Problem to solve
Wherever a line of the records contains "coherence", copy that line.

Stored dataset items:

*** Begin section ***

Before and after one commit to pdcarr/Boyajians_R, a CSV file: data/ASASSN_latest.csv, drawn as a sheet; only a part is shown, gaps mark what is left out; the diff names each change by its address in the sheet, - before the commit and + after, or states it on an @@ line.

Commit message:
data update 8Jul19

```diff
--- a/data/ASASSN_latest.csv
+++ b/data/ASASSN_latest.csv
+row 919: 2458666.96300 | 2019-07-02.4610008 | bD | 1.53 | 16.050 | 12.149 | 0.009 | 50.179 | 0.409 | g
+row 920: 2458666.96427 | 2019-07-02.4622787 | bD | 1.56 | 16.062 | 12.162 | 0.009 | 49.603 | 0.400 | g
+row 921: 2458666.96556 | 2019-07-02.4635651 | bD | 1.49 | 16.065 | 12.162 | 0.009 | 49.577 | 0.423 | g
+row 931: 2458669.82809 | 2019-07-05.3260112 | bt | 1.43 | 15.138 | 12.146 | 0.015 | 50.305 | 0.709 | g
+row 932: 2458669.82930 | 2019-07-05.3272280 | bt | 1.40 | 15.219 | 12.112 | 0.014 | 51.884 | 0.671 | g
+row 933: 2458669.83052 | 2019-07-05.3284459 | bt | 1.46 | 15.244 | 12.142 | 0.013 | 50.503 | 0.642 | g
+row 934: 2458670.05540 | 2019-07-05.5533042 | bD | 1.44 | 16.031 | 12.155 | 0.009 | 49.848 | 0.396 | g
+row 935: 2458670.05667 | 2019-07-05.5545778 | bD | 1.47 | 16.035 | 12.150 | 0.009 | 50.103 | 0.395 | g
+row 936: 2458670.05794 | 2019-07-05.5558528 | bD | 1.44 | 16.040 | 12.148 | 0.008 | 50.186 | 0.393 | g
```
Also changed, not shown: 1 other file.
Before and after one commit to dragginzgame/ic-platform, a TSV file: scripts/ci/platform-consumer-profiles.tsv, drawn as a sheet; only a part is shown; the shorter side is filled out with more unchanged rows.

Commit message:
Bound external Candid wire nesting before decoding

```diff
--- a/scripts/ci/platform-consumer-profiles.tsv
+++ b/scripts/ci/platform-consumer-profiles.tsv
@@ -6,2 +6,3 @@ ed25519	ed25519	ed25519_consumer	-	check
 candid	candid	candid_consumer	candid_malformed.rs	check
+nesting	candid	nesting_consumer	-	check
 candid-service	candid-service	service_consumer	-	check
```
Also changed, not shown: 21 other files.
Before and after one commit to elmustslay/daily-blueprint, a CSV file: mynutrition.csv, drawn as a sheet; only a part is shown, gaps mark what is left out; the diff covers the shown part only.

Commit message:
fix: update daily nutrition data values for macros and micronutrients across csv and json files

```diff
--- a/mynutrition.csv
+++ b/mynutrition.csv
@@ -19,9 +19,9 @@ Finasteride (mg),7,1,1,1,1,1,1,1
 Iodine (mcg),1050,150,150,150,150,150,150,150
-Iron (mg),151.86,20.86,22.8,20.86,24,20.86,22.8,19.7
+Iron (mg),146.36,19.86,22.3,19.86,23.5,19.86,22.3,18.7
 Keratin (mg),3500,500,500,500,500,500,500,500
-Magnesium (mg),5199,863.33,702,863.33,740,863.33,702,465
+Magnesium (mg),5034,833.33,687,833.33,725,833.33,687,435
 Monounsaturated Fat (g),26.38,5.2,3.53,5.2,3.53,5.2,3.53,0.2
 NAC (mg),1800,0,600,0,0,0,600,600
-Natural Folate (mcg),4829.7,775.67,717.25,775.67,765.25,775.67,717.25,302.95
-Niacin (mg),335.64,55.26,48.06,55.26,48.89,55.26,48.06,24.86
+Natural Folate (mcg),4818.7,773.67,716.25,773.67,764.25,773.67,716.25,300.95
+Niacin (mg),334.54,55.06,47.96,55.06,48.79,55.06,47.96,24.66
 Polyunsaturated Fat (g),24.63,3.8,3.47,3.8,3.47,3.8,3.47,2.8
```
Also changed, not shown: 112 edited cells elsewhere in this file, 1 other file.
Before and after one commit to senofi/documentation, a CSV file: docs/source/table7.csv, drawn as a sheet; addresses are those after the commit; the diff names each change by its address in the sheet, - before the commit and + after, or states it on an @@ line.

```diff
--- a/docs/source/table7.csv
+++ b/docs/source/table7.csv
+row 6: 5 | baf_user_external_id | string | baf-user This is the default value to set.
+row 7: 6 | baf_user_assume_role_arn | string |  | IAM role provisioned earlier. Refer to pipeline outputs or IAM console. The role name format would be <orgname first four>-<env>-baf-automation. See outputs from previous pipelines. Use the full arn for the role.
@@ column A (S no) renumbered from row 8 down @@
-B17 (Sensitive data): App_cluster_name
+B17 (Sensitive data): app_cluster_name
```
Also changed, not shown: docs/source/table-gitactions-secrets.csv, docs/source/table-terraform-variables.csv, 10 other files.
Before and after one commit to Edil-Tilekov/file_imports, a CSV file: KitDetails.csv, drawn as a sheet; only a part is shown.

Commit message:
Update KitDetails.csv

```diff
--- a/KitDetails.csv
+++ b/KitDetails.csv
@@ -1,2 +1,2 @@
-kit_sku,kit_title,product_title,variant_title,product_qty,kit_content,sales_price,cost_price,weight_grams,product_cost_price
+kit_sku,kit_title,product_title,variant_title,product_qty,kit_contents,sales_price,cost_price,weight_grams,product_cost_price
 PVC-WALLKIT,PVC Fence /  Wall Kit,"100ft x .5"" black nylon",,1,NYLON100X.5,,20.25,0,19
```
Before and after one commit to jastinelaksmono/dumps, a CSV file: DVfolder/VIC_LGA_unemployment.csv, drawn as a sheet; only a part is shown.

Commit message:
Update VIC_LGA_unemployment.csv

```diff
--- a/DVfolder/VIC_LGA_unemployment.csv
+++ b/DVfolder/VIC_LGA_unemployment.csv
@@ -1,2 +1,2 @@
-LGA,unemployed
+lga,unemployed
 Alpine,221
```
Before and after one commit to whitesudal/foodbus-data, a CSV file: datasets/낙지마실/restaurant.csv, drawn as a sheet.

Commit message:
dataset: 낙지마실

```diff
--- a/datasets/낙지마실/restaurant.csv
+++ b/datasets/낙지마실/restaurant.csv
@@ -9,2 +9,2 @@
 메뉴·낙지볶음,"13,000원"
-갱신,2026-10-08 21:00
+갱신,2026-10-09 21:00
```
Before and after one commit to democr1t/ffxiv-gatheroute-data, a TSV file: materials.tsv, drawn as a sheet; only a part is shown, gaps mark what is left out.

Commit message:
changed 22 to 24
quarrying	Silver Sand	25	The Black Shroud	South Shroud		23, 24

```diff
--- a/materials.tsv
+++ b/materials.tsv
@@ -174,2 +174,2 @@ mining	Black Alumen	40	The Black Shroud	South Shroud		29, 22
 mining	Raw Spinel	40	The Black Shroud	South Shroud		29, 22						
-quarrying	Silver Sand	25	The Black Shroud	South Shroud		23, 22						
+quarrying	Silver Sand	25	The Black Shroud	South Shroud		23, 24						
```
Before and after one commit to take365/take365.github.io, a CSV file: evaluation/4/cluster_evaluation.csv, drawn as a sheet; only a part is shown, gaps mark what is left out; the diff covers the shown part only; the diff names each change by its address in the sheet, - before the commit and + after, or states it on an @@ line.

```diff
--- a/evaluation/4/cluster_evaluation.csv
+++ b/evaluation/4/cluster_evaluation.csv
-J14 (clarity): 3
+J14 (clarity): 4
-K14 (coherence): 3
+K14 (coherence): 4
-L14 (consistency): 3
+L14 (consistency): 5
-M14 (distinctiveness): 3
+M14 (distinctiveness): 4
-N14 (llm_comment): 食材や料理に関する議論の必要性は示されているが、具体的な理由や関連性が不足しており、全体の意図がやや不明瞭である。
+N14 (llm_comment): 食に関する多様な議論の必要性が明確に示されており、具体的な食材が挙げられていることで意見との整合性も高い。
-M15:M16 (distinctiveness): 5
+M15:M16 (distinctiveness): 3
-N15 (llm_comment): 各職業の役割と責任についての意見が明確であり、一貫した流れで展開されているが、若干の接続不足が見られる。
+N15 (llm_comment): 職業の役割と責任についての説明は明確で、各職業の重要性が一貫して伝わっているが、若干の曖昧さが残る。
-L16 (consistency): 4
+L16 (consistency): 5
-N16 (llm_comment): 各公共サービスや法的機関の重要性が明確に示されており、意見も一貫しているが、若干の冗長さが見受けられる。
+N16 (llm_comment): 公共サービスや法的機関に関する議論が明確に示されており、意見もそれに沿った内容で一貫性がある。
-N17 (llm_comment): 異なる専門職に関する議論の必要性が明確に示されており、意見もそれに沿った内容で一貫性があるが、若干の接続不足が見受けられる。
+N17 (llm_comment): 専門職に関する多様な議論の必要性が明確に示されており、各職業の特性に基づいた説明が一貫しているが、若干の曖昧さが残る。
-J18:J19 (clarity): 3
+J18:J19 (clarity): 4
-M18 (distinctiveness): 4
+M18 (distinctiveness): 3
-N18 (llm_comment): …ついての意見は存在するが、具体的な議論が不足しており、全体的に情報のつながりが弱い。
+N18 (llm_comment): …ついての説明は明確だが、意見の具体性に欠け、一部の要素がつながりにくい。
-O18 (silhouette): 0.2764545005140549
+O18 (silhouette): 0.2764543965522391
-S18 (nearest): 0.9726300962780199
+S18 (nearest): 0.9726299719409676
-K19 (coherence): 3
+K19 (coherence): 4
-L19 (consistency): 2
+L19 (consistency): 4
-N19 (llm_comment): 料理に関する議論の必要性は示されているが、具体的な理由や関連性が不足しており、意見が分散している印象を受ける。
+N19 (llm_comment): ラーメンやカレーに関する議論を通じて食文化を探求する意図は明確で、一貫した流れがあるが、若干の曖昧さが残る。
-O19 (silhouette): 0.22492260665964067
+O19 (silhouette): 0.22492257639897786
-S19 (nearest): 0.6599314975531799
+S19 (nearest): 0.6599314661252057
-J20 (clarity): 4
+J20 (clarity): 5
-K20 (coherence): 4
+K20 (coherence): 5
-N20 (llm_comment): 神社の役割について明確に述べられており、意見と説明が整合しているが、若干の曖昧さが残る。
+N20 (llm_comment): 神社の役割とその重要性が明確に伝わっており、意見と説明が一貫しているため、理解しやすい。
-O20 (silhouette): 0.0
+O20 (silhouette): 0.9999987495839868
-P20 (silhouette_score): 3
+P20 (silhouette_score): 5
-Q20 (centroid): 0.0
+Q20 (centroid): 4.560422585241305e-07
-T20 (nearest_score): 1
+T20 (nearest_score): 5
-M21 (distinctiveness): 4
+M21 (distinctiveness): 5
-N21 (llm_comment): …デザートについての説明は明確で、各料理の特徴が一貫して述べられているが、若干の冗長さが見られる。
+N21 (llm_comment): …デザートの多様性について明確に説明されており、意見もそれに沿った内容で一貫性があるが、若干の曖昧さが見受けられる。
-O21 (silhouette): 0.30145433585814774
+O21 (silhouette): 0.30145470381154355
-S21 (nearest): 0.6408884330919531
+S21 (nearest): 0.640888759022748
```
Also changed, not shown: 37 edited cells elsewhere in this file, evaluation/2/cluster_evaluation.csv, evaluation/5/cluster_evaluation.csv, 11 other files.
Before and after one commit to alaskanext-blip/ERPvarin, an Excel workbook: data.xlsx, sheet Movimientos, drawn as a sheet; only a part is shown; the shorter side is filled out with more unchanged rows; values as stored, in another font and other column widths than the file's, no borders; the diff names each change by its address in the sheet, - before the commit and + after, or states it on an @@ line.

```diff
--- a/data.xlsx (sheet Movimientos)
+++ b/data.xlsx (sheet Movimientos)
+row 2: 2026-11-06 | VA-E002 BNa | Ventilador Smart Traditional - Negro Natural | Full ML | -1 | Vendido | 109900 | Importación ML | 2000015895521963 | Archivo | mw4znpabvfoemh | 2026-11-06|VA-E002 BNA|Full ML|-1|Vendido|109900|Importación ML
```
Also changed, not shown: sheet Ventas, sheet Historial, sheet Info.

*** End section ***

Task solution
-K14 (coherence): 3
+K14 (coherence): 4
-K19 (coherence): 3
+K19 (coherence): 4
-K20 (coherence): 4
+K20 (coherence): 5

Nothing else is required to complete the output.